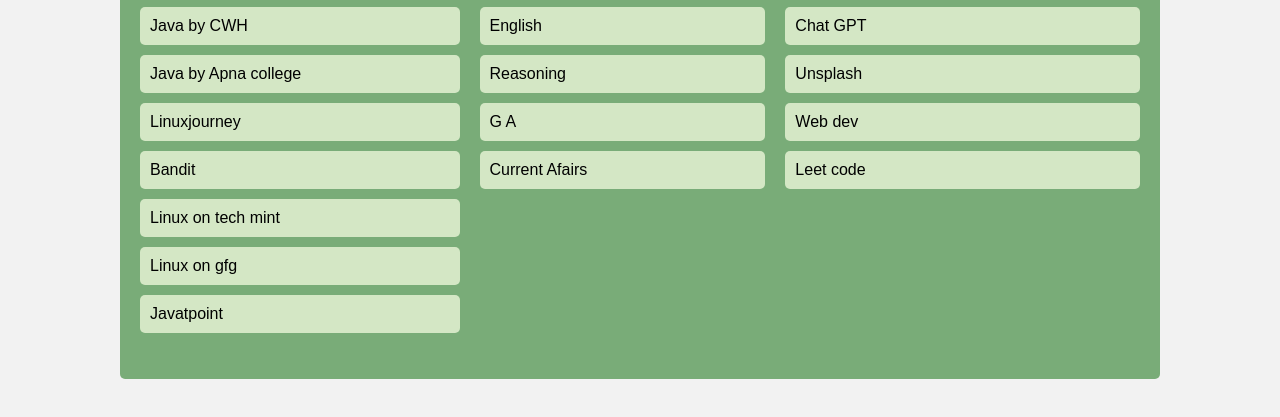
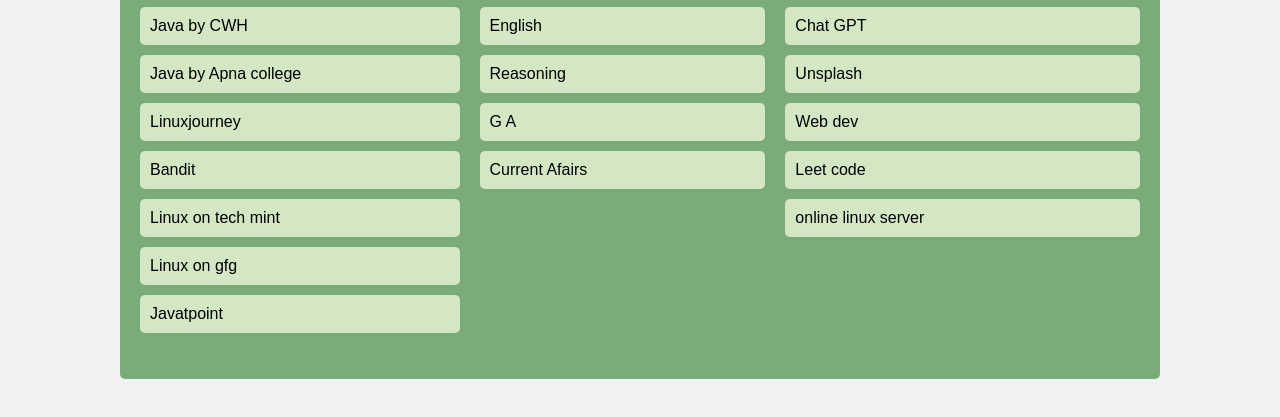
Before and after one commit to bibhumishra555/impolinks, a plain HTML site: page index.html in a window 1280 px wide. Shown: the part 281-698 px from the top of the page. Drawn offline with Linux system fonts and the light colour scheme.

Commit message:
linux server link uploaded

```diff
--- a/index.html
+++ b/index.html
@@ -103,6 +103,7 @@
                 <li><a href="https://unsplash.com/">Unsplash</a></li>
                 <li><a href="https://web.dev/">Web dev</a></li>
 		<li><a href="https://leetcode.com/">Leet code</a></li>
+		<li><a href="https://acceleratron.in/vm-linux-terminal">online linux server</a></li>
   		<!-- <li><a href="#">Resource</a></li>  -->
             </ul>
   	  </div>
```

» **ACTION ITEM**:
Return every line holding the word "server" from the records.

» **RESULT OF THE EXERCISE**:
linux server link uploaded
+		<li><a href="https://acceleratron.in/vm-linux-terminal">online linux server</a></li>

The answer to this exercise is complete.